Work required
Would you copy the listing below exactly, keeping the pictures out?

Records provided
-------

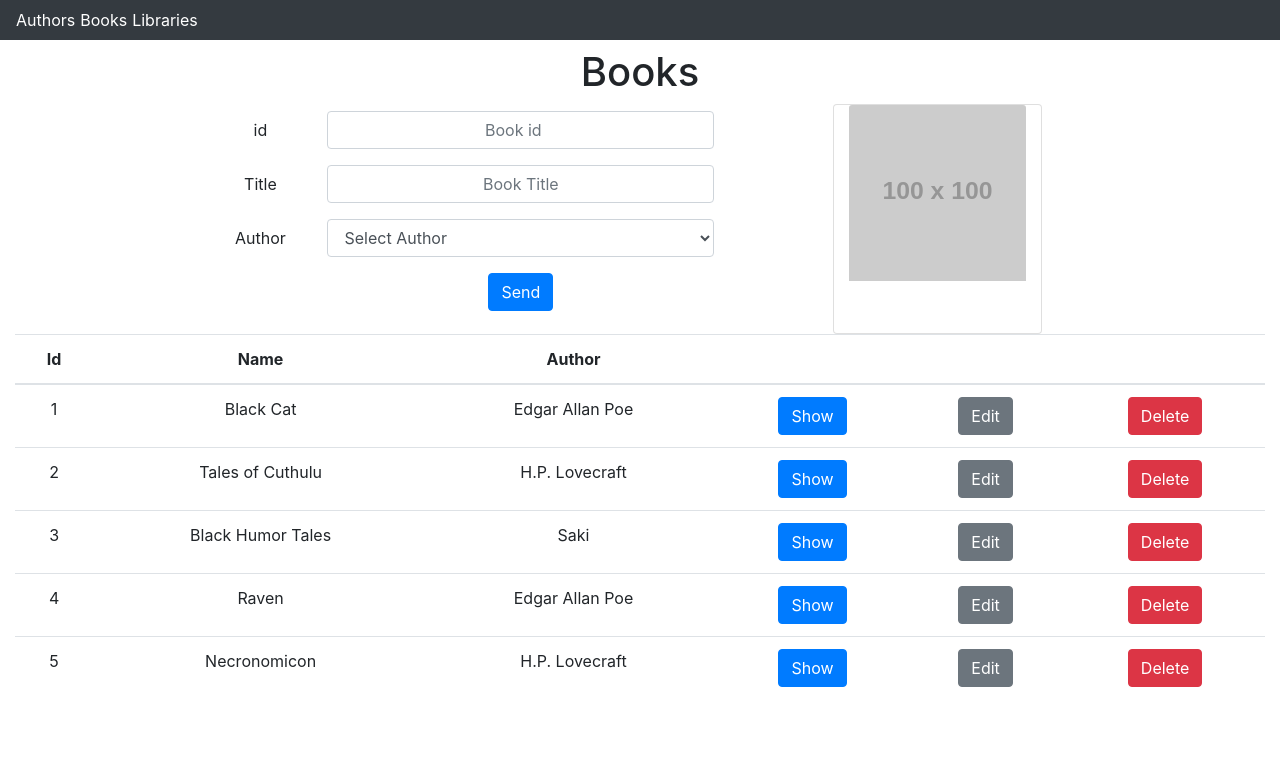
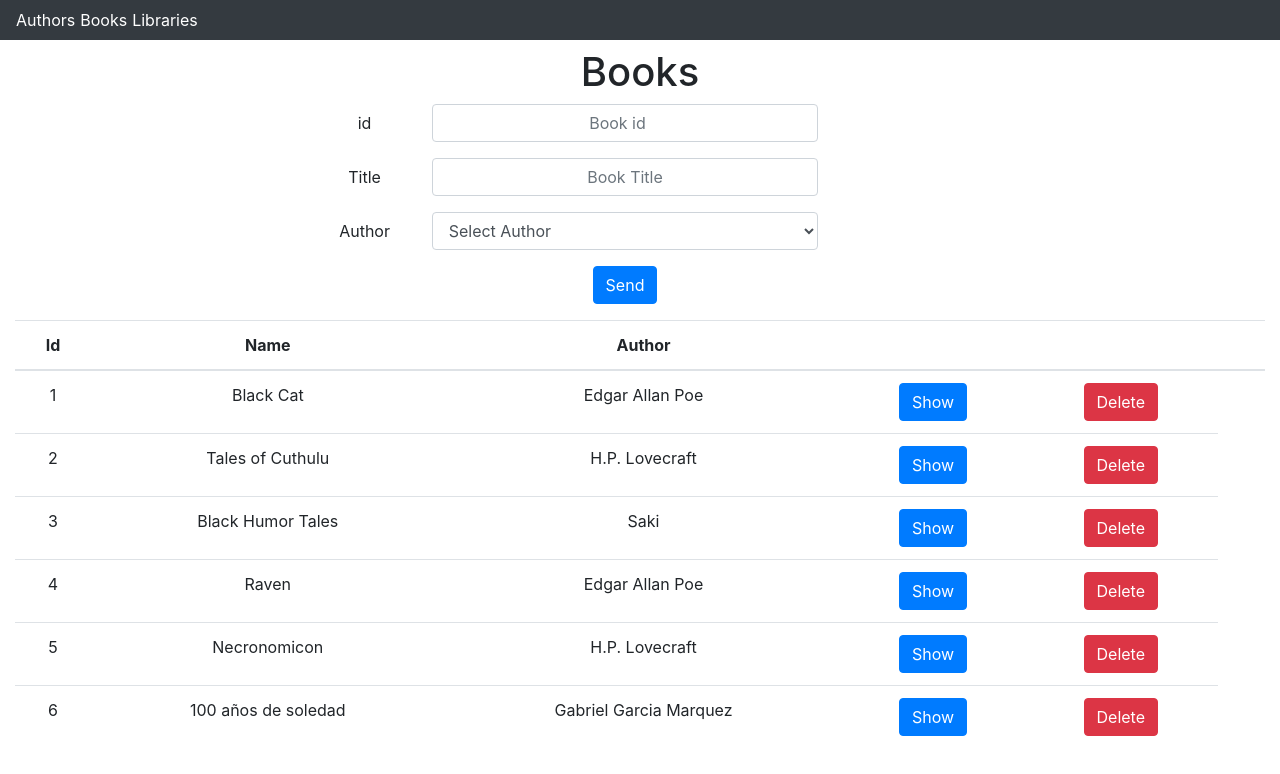
Before and after one commit to TheGlitchCat/BasicCRUD-Angular, an Angular app: page /books in a window 1280 px wide. Shown: the top 774 px of the page. Built offline with nearby package versions, Linux system fonts and the light colour scheme; data requests are answered from the project's data file.

Commit message:
Author modified Books modified

```diff
--- a/src/app/components/authors/authors.component.html
+++ b/src/app/components/authors/authors.component.html
@@ -50,7 +50,7 @@
       <td scope="row">{{author.id}}</td>
       <td>{{author.name}}</td>
       <td><button type="button" class="btn btn-primary" (click)="showAuthor(author)">Show</button></td>
-      <td><button type="button" class="btn btn-secondary" (click)="editAuthor(author)">Edit</button></td>
+
       <td><button type="button" class="btn btn-danger" (click)="deleteAuthor(author)">Delete</button></td>
     </tr>
     </tbody>
--- a/src/app/components/authors/authors.component.ts
+++ b/src/app/components/authors/authors.component.ts
@@ -44,15 +44,7 @@ export class AuthorsComponent implements OnInit {
       id: author.id,
       name: author.name
     });
-  }
-
-  editAuthor(author){
     this.option = 'Edit';
-    console.log(author.id, author.name);
-    this.authorForm = this.fb.group({
-      id: author.id,
-      name: author.name
-    });
   }
 
   deleteAuthor(author){
--- a/src/app/components/books/books.component.html
+++ b/src/app/components/books/books.component.html
@@ -51,12 +51,12 @@
     </form>
   </div>
 
-  <div class="col-lg-2 card" style="width: 18rem;">
+  <div *ngIf="card.title" class="col-lg-2 card" style="width: 18rem;">
     <img src="http://via.placeholder.com/100" class="card-img-top" alt="...">
     <div class="card-body">
-      <h5 class="card-title">{{cardTitle}}</h5>
+      <h5 class="card-title">{{card.title}}</h5>
       <ng-container *ngFor="let author of authors">
-        <p  *ngIf="author.id == cardDesc">{{author.name}}</p>
+        <p  *ngIf="author.id == card.desc">{{author.name}}</p>
       </ng-container>
     </div>
   </div>
@@ -85,7 +85,6 @@
         <td  *ngIf="author.id == book.author">{{author.name}}</td>
       </ng-container>
       <td><button type="button" class="btn btn-primary" (click)="showBook(book)">Show</button></td>
-      <td><button type="button" class="btn btn-secondary" (click)="editBook(book)">Edit</button></td>
       <td><button type="button" class="btn btn-danger" (click)="deleteBook(book)">Delete</button></td>
     </tr>
     </tbody>
--- a/src/app/components/books/books.component.ts
+++ b/src/app/components/books/books.component.ts
@@ -19,8 +19,11 @@ export class BooksComponent implements OnInit {
 
   option = 'Send';
 
-  cardTitle: string;
-  cardDesc: string;
+  card = {
+    title: '',
+    desc: '',
+  };
+
 
   constructor(protected service: DataService, protected fb: FormBuilder) {
 
@@ -52,18 +55,9 @@ export class BooksComponent implements OnInit {
       title: book.title,
       author: book.author
     });
-    this.cardTitle = book.title;
-    this.cardDesc = book.author;
-  }
-
-  editBook(book){
+    this.card.title = book.title;
+    this.card.desc = book.author;
     this.option = 'Edit';
-    console.log(book.id, book.name);
-    this.bookForm = this.fb.group({
-      id: book.id,
-      title: book.title,
-      author: book.author
-    });
   }
 
   deleteBook(book){
--- a/src/app/data/db.json
+++ b/src/app/data/db.json
@@ -24,6 +24,11 @@
       "id": 5,
       "title": "Necronomicon",
       "author": "2"
+    },
+    {
+      "id": 6,
+      "title": "100 años de soledad",
+      "author": "5"
     }
   ],
   "libraries": [
@@ -54,6 +59,10 @@
     {
       "id": 4,
       "name": "Arthur Conan Doyle"
+    },
+    {
+      "id": 5,
+      "name": "Gabriel Garcia Marquez"
     }
   ]
 }
```
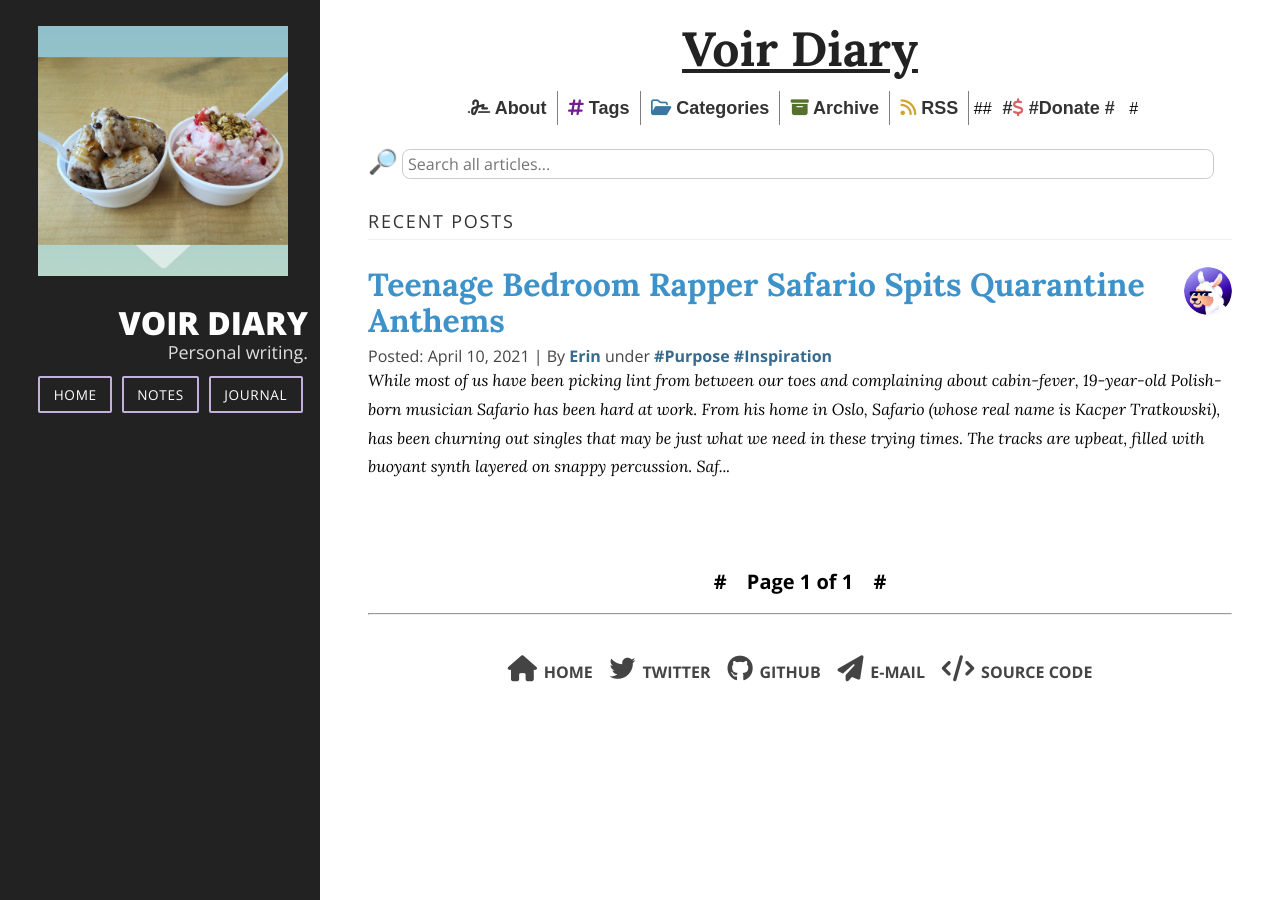
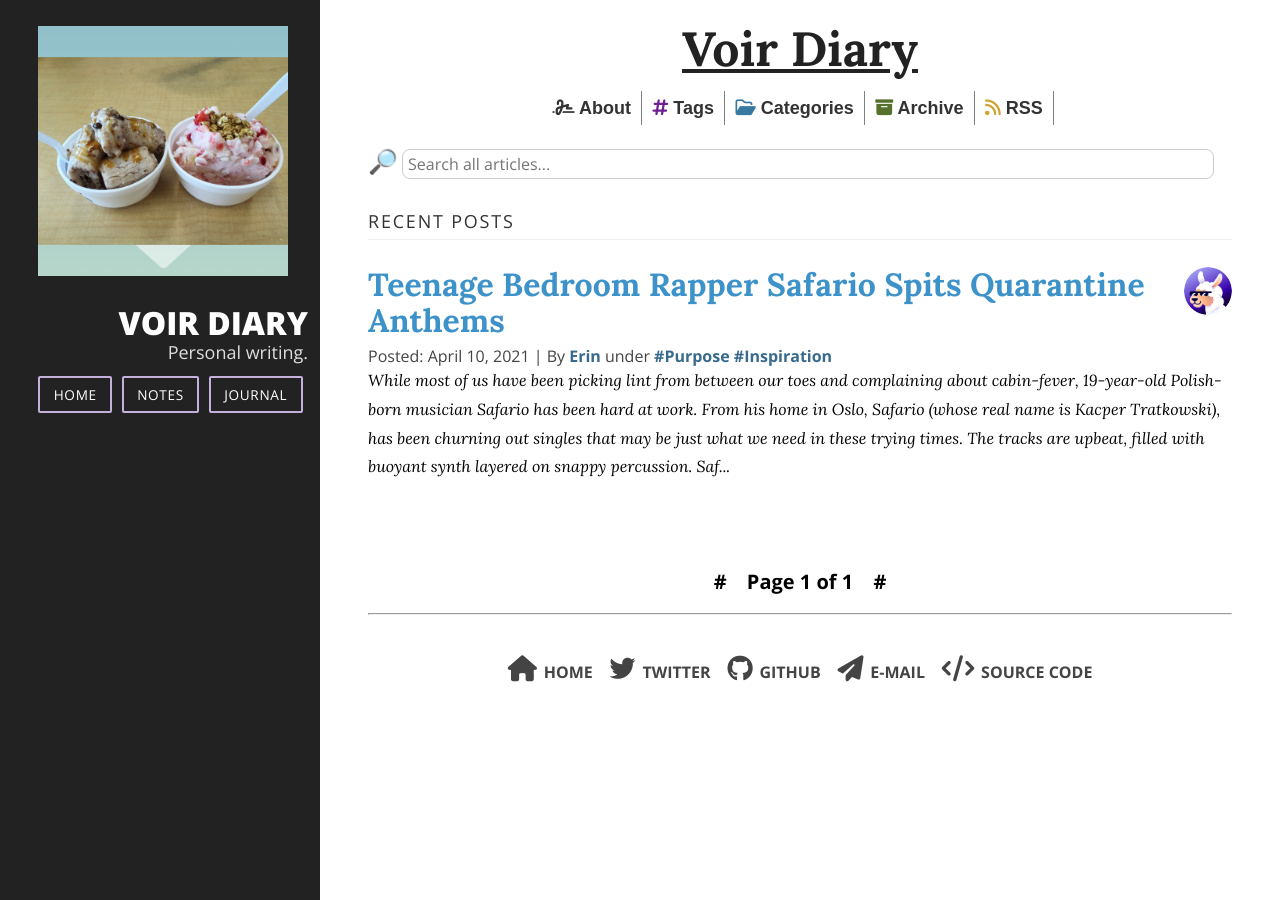
Before and after one commit to VoirDiary/JekyllTheme, a Jekyll site: the page built from index.html, in a window 1280 px wide. Built offline with Jekyll 4.4.1, drawn with Linux system fonts in a browser that asks for light colours; nearby versions of some CDN libraries; the list of posts is cut into pages by our own code.

Commit message:
Update links.html

```diff
--- a/_includes/links.html
+++ b/_includes/links.html
@@ -29,10 +29,4 @@
             RSS
         </a>
     </div>
-    #<div class="donate">
-        #<a href="{{ site.donate_link | relative_url }}">
-            #<i class="fas fa-dollar-sign"></i>
-            #Donate
-       #</a>
-    #</div>
-</div>
+   </div>
```
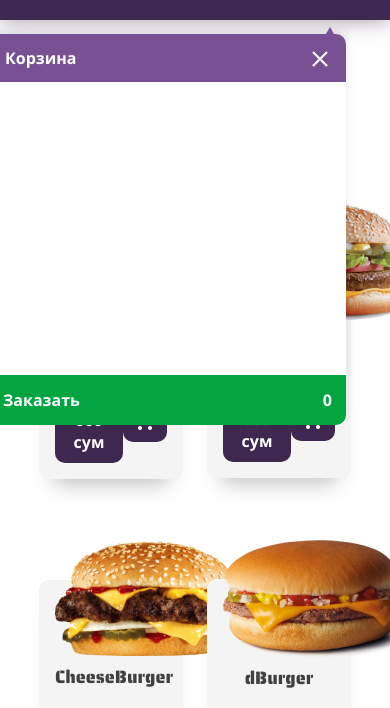
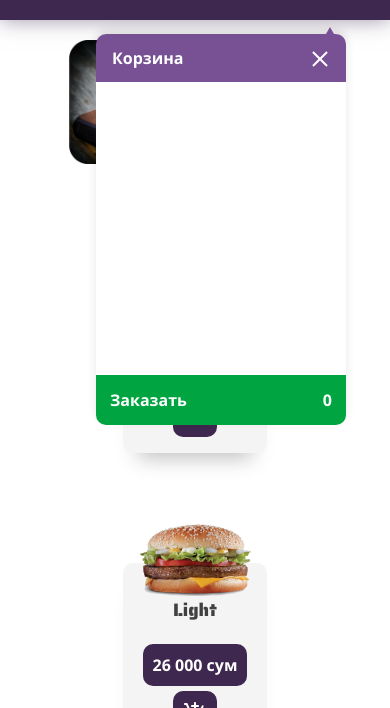
Before and after one commit to kneon151120/burgerdelivery-, a plain HTML site: page index.html in a window 390 px wide. Both pictures are taken after a click on the button 329 px from the left and 36 px from the top of the page. Shown: the part 56-764 px from the top of the page. Drawn offline with Linux system fonts and the light colour scheme.

Commit message:
burgersave2

```diff
--- a/styles/main.css
+++ b/styles/main.css
@@ -284,6 +284,7 @@ ol {
     display: flex;
     justify-content: center;
     align-items: center;
+    flex-direction: column;
 }
 
 .wrapper__view>img {
@@ -341,6 +342,7 @@ ol {
 
 .wrapper__list-image {
     margin-top: -55px;
+    max-width: 100%;
 }
 
 .wrapper__list-title {
@@ -460,3 +462,31 @@ ol {
     text-align: center;
     margin: 50px 0;
 }
+@media (max-width: 545px) {
+    .wrapper__list {
+        flex-direction: column;
+        align-items: center;
+    }
+
+    .wrapper__list-card {
+        width: 100%;
+        margin: 10px 0;
+        display: flex;
+        flex-direction: column;
+        align-items: center;
+    }
+    .wrapper__list-sub{
+        display: flex;
+        flex-direction: column;
+        gap: 5px;
+    }
+}
+@media (max-width: 440px){
+    .wrapper__navbar-basket,
+    .wrapper__navbar-checklist,
+    .wrapper__navbar-top,
+    .wrapper_navbar-bottom{
+        width: 250px;
+
+    }
+}
```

-------

Result for this exercise
Before and after one commit to TheGlitchCat/BasicCRUD-Angular, an Angular app: page /books in a window 1280 px wide. Shown: the top 774 px of the page. Built offline with nearby package versions, Linux system fonts and the light colour scheme; data requests are answered from the project's data file.

Commit message:
Author modified Books modified

```diff
--- a/src/app/components/authors/authors.component.html
+++ b/src/app/components/authors/authors.component.html
@@ -50,7 +50,7 @@
       <td scope="row">{{author.id}}</td>
       <td>{{author.name}}</td>
       <td><button type="button" class="btn btn-primary" (click)="showAuthor(author)">Show</button></td>
-      <td><button type="button" class="btn btn-secondary" (click)="editAuthor(author)">Edit</button></td>
+
       <td><button type="button" class="btn btn-danger" (click)="deleteAuthor(author)">Delete</button></td>
     </tr>
     </tbody>
--- a/src/app/components/authors/authors.component.ts
+++ b/src/app/components/authors/authors.component.ts
@@ -44,15 +44,7 @@ export class AuthorsComponent implements OnInit {
       id: author.id,
       name: author.name
     });
-  }
-
-  editAuthor(author){
     this.option = 'Edit';
-    console.log(author.id, author.name);
-    this.authorForm = this.fb.group({
-      id: author.id,
-      name: author.name
-    });
   }
 
   deleteAuthor(author){
--- a/src/app/components/books/books.component.html
+++ b/src/app/components/books/books.component.html
@@ -51,12 +51,12 @@
     </form>
   </div>
 
-  <div class="col-lg-2 card" style="width: 18rem;">
+  <div *ngIf="card.title" class="col-lg-2 card" style="width: 18rem;">
     <img src="http://via.placeholder.com/100" class="card-img-top" alt="...">
     <div class="card-body">
-      <h5 class="card-title">{{cardTitle}}</h5>
+      <h5 class="card-title">{{card.title}}</h5>
       <ng-container *ngFor="let author of authors">
-        <p  *ngIf="author.id == cardDesc">{{author.name}}</p>
+        <p  *ngIf="author.id == card.desc">{{author.name}}</p>
       </ng-container>
     </div>
   </div>
@@ -85,7 +85,6 @@
         <td  *ngIf="author.id == book.author">{{author.name}}</td>
       </ng-container>
       <td><button type="button" class="btn btn-primary" (click)="showBook(book)">Show</button></td>
-      <td><button type="button" class="btn btn-secondary" (click)="editBook(book)">Edit</button></td>
       <td><button type="button" class="btn btn-danger" (click)="deleteBook(book)">Delete</button></td>
     </tr>
     </tbody>
--- a/src/app/components/books/books.component.ts
+++ b/src/app/components/books/books.component.ts
@@ -19,8 +19,11 @@ export class BooksComponent implements OnInit {
 
   option = 'Send';
 
-  cardTitle: string;
-  cardDesc: string;
+  card = {
+    title: '',
+    desc: '',
+  };
+
 
   constructor(protected service: DataService, protected fb: FormBuilder) {
 
@@ -52,18 +55,9 @@ export class BooksComponent implements OnInit {
       title: book.title,
       author: book.author
     });
-    this.cardTitle = book.title;
-    this.cardDesc = book.author;
-  }
-
-  editBook(book){
+    this.card.title = book.title;
+    this.card.desc = book.author;
     this.option = 'Edit';
-    console.log(book.id, book.name);
-    this.bookForm = this.fb.group({
-      id: book.id,
-      title: book.title,
-      author: book.author
-    });
   }
 
   deleteBook(book){
--- a/src/app/data/db.json
+++ b/src/app/data/db.json
@@ -24,6 +24,11 @@
       "id": 5,
       "title": "Necronomicon",
       "author": "2"
+    },
+    {
+      "id": 6,
+      "title": "100 años de soledad",
+      "author": "5"
     }
   ],
   "libraries": [
@@ -54,6 +59,10 @@
     {
       "id": 4,
       "name": "Arthur Conan Doyle"
+    },
+    {
+      "id": 5,
+      "name": "Gabriel Garcia Marquez"
     }
   ]
 }
```
Before and after one commit to VoirDiary/JekyllTheme, a Jekyll site: the page built from index.html, in a window 1280 px wide. Built offline with Jekyll 4.4.1, drawn with Linux system fonts in a browser that asks for light colours; nearby versions of some CDN libraries; the list of posts is cut into pages by our own code.

Commit message:
Update links.html

```diff
--- a/_includes/links.html
+++ b/_includes/links.html
@@ -29,10 +29,4 @@
             RSS
         </a>
     </div>
-    #<div class="donate">
-        #<a href="{{ site.donate_link | relative_url }}">
-            #<i class="fas fa-dollar-sign"></i>
-            #Donate
-       #</a>
-    #</div>
-</div>
+   </div>
```
Before and after one commit to kneon151120/burgerdelivery-, a plain HTML site: page index.html in a window 390 px wide. Both pictures are taken after a click on the button 329 px from the left and 36 px from the top of the page. Shown: the part 56-764 px from the top of the page. Drawn offline with Linux system fonts and the light colour scheme.

Commit message:
burgersave2

```diff
--- a/styles/main.css
+++ b/styles/main.css
@@ -284,6 +284,7 @@ ol {
     display: flex;
     justify-content: center;
     align-items: center;
+    flex-direction: column;
 }
 
 .wrapper__view>img {
@@ -341,6 +342,7 @@ ol {
 
 .wrapper__list-image {
     margin-top: -55px;
+    max-width: 100%;
 }
 
 .wrapper__list-title {
@@ -460,3 +462,31 @@ ol {
     text-align: center;
     margin: 50px 0;
 }
+@media (max-width: 545px) {
+    .wrapper__list {
+        flex-direction: column;
+        align-items: center;
+    }
+
+    .wrapper__list-card {
+        width: 100%;
+        margin: 10px 0;
+        display: flex;
+        flex-direction: column;
+        align-items: center;
+    }
+    .wrapper__list-sub{
+        display: flex;
+        flex-direction: column;
+        gap: 5px;
+    }
+}
+@media (max-width: 440px){
+    .wrapper__navbar-basket,
+    .wrapper__navbar-checklist,
+    .wrapper__navbar-top,
+    .wrapper_navbar-bottom{
+        width: 250px;
+
+    }
+}
```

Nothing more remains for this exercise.